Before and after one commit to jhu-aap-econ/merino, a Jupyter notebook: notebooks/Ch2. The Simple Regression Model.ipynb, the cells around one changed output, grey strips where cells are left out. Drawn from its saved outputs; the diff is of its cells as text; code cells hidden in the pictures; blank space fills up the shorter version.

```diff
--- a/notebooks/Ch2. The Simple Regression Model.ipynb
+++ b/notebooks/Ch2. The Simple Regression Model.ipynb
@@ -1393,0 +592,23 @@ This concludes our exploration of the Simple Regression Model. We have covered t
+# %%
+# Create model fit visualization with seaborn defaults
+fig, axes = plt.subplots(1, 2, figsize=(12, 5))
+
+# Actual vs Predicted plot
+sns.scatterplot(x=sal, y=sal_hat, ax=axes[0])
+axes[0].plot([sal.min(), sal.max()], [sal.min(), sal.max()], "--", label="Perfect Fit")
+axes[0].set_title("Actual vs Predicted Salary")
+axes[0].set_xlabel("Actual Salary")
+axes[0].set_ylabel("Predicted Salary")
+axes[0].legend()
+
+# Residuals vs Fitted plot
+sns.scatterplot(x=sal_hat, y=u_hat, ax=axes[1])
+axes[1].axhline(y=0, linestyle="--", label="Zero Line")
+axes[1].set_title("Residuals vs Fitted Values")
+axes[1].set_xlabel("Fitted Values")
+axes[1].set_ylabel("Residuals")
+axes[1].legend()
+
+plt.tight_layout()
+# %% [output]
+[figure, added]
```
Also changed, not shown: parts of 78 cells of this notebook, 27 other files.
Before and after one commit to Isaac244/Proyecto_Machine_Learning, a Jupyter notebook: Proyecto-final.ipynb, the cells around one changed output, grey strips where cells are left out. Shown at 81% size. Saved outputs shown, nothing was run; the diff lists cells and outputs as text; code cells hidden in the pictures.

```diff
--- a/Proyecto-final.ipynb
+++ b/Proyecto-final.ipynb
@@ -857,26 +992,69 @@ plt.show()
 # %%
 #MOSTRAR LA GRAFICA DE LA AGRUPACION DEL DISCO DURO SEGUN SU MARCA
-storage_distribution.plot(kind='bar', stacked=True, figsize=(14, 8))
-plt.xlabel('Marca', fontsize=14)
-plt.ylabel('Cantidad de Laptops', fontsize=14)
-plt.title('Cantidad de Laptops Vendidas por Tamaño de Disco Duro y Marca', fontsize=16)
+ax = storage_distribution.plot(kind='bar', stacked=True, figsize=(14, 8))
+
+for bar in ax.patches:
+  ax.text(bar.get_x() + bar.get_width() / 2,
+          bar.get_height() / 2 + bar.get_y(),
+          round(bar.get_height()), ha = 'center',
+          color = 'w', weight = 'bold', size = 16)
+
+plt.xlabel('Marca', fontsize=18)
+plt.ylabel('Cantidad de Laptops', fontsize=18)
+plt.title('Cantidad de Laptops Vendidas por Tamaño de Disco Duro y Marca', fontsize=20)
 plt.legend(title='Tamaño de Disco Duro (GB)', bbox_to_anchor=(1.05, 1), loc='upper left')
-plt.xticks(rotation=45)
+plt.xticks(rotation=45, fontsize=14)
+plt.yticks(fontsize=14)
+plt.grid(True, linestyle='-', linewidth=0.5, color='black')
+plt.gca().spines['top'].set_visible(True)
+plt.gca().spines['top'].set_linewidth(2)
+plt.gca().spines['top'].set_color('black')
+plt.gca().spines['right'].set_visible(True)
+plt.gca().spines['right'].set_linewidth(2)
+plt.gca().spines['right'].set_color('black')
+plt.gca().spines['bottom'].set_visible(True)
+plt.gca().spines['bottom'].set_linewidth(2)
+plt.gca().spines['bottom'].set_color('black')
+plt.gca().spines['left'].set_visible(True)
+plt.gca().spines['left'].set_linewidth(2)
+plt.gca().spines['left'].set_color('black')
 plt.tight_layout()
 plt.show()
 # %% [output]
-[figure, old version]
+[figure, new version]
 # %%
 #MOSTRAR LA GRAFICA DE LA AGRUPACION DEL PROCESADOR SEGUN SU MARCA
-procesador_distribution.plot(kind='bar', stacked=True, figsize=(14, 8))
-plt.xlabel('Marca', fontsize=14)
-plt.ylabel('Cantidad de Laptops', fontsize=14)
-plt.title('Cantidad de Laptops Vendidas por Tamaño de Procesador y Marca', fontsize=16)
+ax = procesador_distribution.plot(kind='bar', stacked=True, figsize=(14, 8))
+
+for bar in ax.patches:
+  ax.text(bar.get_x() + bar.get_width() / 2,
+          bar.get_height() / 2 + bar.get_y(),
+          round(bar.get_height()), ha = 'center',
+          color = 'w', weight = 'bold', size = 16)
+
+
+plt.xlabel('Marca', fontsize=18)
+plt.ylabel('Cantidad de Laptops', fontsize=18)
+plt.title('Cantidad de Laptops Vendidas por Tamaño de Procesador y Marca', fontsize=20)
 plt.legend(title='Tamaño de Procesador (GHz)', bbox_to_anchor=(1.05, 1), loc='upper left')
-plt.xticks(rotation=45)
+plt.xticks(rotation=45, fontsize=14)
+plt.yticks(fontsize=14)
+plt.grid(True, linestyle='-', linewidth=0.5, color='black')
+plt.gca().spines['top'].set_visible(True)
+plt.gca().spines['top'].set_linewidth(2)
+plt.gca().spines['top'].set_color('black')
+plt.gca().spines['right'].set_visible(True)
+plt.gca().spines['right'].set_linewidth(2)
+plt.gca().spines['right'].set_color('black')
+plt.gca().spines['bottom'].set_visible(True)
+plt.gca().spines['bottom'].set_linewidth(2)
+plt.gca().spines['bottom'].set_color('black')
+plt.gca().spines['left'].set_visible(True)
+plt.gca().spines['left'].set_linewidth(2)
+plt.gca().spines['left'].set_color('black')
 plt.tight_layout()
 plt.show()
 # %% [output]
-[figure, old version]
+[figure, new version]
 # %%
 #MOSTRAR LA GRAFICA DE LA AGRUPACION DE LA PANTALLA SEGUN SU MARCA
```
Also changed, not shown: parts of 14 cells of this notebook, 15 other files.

-=-=-=-=-

Exercise aim =
State how many lines in the records above contain the word "Cantidad", giving only the number.

Result below =
8